= What to work on =
Check each line of the data below for the word "className", then extract the ones that have it.

= Recorded information =
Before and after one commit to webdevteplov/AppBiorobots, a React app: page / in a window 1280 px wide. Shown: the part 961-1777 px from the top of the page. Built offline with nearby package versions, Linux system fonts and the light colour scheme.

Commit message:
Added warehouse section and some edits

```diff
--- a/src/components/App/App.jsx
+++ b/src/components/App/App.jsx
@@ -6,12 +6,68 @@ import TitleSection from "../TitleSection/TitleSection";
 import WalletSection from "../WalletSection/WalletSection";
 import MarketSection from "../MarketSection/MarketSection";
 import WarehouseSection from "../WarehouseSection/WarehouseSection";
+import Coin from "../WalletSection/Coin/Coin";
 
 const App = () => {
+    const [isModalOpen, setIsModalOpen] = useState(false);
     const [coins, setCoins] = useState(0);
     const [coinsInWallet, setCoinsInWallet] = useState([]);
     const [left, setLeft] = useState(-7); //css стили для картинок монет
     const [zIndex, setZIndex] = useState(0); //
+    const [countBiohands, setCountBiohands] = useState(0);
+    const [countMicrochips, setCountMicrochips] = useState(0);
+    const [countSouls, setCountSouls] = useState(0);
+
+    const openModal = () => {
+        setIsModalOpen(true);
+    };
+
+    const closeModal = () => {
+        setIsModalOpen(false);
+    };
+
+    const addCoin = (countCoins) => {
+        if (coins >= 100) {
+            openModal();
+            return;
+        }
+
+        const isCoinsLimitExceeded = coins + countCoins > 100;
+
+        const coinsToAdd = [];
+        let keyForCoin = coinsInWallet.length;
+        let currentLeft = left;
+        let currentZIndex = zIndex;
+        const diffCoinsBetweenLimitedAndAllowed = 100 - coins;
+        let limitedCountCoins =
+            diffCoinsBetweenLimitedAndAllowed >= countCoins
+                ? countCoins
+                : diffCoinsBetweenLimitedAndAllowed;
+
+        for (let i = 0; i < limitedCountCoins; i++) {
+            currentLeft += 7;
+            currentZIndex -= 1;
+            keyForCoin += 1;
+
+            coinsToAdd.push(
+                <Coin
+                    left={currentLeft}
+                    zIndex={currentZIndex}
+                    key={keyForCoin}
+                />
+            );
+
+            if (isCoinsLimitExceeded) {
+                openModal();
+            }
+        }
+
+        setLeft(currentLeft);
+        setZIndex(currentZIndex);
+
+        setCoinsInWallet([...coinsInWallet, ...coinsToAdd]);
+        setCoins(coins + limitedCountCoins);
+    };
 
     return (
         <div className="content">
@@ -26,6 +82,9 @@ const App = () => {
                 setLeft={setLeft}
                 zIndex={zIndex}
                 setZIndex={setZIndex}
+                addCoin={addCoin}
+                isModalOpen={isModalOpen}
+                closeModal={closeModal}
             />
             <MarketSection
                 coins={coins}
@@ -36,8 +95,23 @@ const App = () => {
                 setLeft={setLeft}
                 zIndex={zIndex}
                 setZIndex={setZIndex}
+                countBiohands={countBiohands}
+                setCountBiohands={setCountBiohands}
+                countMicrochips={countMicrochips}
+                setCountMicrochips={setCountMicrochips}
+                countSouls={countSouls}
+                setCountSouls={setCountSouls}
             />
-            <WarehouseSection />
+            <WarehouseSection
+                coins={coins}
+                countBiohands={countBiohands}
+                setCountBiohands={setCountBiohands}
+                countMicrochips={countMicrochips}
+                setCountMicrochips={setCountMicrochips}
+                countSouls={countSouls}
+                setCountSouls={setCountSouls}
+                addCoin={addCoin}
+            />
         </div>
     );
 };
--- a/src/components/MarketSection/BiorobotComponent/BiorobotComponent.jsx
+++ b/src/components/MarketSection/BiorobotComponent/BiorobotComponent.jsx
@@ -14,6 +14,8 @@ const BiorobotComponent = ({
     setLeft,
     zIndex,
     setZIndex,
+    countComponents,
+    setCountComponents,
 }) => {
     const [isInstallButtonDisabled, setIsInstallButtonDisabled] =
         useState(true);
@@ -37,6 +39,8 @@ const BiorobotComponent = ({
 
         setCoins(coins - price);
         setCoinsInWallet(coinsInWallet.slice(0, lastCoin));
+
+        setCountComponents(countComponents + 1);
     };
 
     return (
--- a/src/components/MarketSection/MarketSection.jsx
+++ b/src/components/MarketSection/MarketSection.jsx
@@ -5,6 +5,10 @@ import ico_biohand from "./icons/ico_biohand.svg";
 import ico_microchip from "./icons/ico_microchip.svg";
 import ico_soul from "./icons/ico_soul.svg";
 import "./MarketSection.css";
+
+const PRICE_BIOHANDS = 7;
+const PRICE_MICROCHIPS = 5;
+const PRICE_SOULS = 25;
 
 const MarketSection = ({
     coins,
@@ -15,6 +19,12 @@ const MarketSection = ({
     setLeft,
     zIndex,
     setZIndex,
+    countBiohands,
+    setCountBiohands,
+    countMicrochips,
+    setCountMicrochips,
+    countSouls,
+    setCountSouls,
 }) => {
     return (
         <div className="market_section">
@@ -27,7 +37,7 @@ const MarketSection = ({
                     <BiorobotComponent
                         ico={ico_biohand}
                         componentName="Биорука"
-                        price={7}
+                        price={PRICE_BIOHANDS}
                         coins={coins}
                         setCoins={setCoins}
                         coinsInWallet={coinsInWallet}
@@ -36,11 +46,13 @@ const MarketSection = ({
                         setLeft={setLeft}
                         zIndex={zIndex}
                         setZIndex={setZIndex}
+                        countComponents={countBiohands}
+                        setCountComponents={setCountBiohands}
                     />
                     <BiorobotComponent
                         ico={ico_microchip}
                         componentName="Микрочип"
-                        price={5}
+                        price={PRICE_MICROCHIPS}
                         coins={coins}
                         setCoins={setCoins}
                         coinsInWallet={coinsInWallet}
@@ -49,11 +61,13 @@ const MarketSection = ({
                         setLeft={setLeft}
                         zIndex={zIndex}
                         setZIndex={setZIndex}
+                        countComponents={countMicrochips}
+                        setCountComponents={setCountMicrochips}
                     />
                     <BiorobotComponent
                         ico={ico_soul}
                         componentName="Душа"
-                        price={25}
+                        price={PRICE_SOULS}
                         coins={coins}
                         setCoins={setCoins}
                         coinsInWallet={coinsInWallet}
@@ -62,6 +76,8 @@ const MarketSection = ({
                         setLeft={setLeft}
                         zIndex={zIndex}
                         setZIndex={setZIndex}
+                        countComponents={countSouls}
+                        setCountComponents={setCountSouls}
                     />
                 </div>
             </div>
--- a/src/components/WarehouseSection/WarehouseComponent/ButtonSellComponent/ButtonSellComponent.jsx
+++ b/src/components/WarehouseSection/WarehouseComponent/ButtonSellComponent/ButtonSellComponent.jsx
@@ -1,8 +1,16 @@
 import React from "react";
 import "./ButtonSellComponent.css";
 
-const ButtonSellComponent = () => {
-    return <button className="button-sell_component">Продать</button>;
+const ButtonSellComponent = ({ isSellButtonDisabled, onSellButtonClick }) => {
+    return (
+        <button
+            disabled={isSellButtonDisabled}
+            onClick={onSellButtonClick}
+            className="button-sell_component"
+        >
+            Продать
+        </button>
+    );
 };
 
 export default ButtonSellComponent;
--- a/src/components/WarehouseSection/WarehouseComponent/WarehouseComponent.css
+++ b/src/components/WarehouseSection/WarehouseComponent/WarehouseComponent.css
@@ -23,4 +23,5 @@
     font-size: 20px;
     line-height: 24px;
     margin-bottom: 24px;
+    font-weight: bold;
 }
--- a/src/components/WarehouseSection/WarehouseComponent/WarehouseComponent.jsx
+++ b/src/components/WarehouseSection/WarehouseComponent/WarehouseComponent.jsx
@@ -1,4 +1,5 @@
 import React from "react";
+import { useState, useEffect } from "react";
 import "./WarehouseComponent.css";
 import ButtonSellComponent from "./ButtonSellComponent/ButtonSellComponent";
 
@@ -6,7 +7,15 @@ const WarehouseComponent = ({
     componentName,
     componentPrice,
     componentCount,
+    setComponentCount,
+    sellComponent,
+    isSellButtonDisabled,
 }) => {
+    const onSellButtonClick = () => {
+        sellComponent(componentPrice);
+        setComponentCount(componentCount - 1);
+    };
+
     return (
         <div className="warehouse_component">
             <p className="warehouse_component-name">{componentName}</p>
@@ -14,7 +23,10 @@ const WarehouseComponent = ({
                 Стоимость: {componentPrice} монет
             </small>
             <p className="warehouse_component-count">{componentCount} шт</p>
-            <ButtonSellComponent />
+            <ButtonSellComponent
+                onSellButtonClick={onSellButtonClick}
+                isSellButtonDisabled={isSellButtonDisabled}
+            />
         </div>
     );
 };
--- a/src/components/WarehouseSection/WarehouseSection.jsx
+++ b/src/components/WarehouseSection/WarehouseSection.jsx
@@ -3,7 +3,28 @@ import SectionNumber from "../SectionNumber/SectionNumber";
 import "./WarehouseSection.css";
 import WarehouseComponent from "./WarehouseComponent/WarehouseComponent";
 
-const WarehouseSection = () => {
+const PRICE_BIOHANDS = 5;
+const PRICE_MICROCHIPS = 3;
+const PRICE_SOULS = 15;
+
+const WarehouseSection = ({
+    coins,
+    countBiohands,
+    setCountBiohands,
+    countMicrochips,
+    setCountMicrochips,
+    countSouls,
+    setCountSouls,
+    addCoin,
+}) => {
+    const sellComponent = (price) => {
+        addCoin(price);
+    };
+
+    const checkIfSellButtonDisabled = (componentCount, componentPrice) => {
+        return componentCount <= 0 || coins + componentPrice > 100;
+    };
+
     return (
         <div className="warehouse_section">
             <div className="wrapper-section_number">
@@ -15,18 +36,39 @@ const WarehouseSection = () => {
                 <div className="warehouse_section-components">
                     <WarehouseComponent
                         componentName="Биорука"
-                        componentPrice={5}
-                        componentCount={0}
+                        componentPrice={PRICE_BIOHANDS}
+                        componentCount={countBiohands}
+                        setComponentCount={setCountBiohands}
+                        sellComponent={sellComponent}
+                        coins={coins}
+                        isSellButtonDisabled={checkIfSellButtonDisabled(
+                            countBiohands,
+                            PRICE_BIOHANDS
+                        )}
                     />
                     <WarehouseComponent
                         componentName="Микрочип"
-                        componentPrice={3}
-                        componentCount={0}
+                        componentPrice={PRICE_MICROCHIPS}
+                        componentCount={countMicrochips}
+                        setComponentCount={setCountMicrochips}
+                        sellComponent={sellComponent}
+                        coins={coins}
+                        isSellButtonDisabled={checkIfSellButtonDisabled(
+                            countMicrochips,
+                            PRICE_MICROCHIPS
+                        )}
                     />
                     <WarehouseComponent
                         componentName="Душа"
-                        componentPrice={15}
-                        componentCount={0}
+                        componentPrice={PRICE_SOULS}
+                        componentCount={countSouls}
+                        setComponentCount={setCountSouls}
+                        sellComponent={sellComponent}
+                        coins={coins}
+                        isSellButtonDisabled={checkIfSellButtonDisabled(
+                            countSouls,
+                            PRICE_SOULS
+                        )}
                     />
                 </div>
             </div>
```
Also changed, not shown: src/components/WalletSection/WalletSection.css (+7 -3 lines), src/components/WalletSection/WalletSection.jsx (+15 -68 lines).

= Written reply =
         <div className="content">
         <div className="market_section">
-    return <button className="button-sell_component">Продать</button>;
+            className="button-sell_component"
         <div className="warehouse_component">
             <p className="warehouse_component-name">{componentName}</p>
             <p className="warehouse_component-count">{componentCount} шт</p>
         <div className="warehouse_section">
             <div className="wrapper-section_number">
                 <div className="warehouse_section-components">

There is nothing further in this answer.